▸ **WHAT TO WORK ON**
Locate each line with the string "learningTitle" in the listing below and copy it.

▸ **PROVIDED RECORDS**
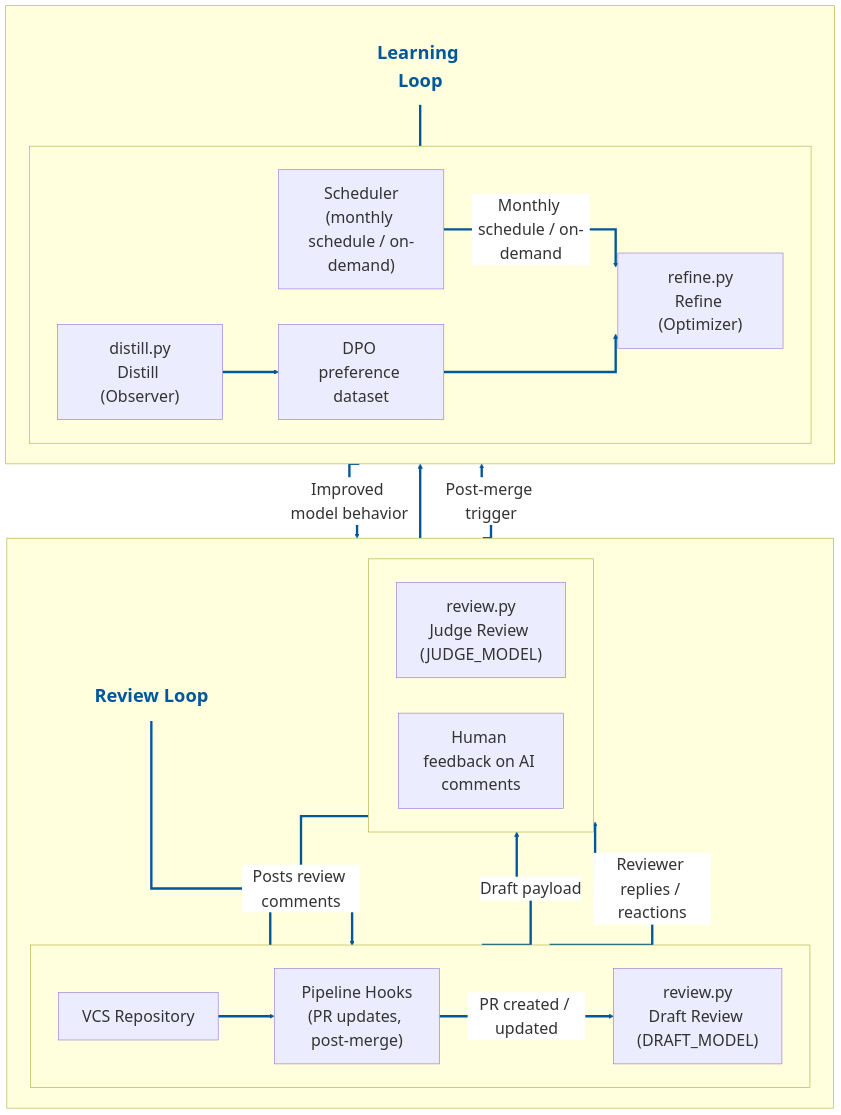
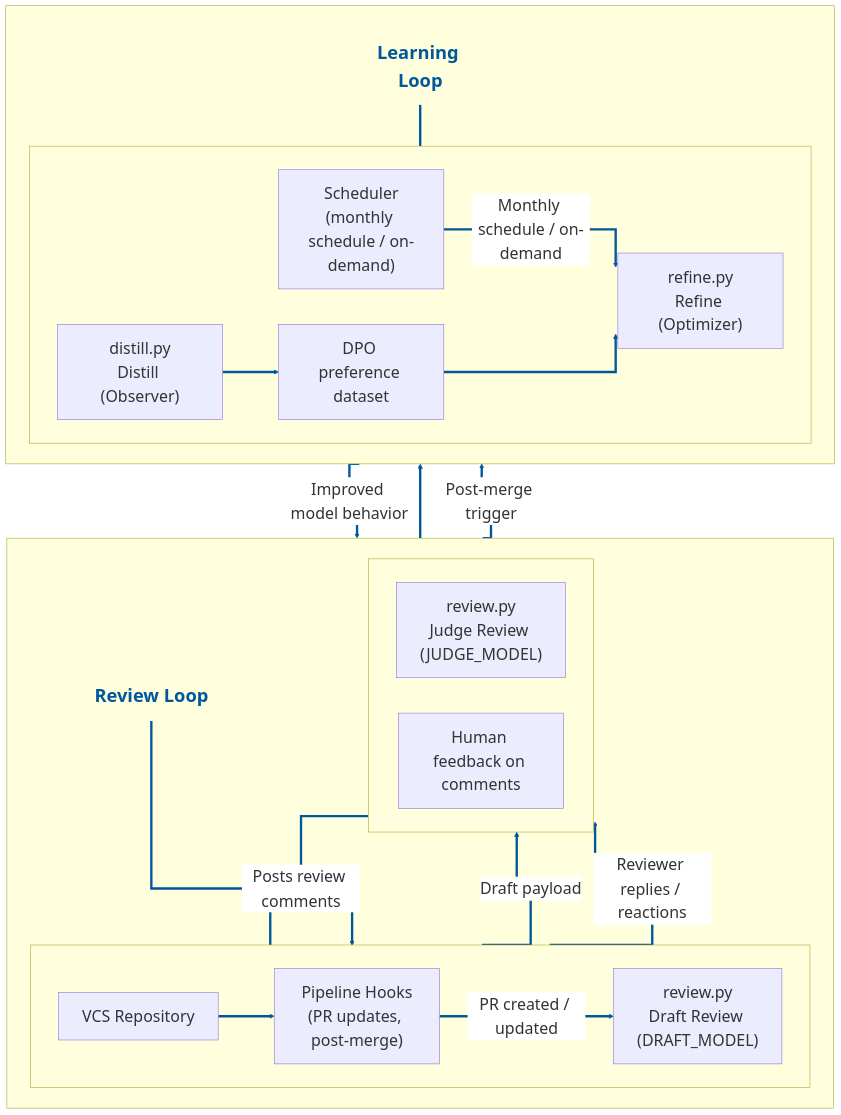
Before and after one commit to aravin-86/reflex-reviewer: the diagram in README.md, drawn with Mermaid.

````diff
--- a/README.md
+++ b/README.md
@@ -50,53 +50,53 @@
 ```mermaid
 %%{init: {'themeVariables': {'fontSize': '27px', 'lineColor': '#01579b', 'edgeLabelBackground': '#ffffff'}, 'flowchart': {'curve': 'stepAfter', 'nodeSpacing': 60, 'rankSpacing': 45, 'padding': 20}} }%%
 flowchart TB
     classDef largeText fill:#e1f5fe,stroke:#01579b,stroke-width:3px,font-size:27px;
     classDef loopTitle fill:transparent,stroke:transparent,color:#01579b,font-size:31px,font-weight:bold;
     class repo,pipelineHooks,scheduler,draftReview,judgeReview,feedback,distill,data,refine largeText;
 
     subgraph reviewLoop[" "]
       direction TB
       reviewTitle["Review Loop"]
       subgraph reviewTop[" "]
         direction LR
         repo["VCS Repository"]
         pipelineHooks["Pipeline Hooks<br/>(PR updates, post-merge)"]
         draftReview["review.py<br/>Draft Review (DRAFT_MODEL)"]
       end
       subgraph reviewBottom[" "]
         direction LR
         judgeReview["review.py<br/>Judge Review (JUDGE_MODEL)"]
-        feedback["Human feedback on AI comments"]
+        feedback["Human feedback on comments"]
       end
       reviewTitle ~~~ repo
     end
 
     subgraph learningLoop[" "]
       direction TB
       learningTitle["Learning Loop"]
       subgraph learningRow[" "]
         direction LR
         distill["distill.py<br/>Distill (Observer)"]
         data["DPO preference dataset"]
         refine["refine.py<br/>Refine (Optimizer)"]
         scheduler["Scheduler<br/>(monthly schedule / on-demand)"]
       end
       learningTitle ~~~ distill
     end
 
     class reviewTitle,learningTitle loopTitle;
 
     repo --> pipelineHooks
     pipelineHooks -->|PR created / updated| draftReview
     draftReview -->|Draft payload| judgeReview
     judgeReview -->|Posts review comments| repo
     repo -->|Reviewer replies / reactions| feedback
     feedback --> distill
     pipelineHooks -->|Post-merge trigger| distill
     distill --> data
     scheduler -->|Monthly schedule / on-demand| refine
     data --> refine
     refine -->|Improved model behavior| draftReview
 
     linkStyle default stroke:#01579b,stroke-width:4px;
 ```
````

▸ **SOLUTION**
       learningTitle["Learning Loop"]
       learningTitle ~~~ distill
     class reviewTitle,learningTitle loopTitle;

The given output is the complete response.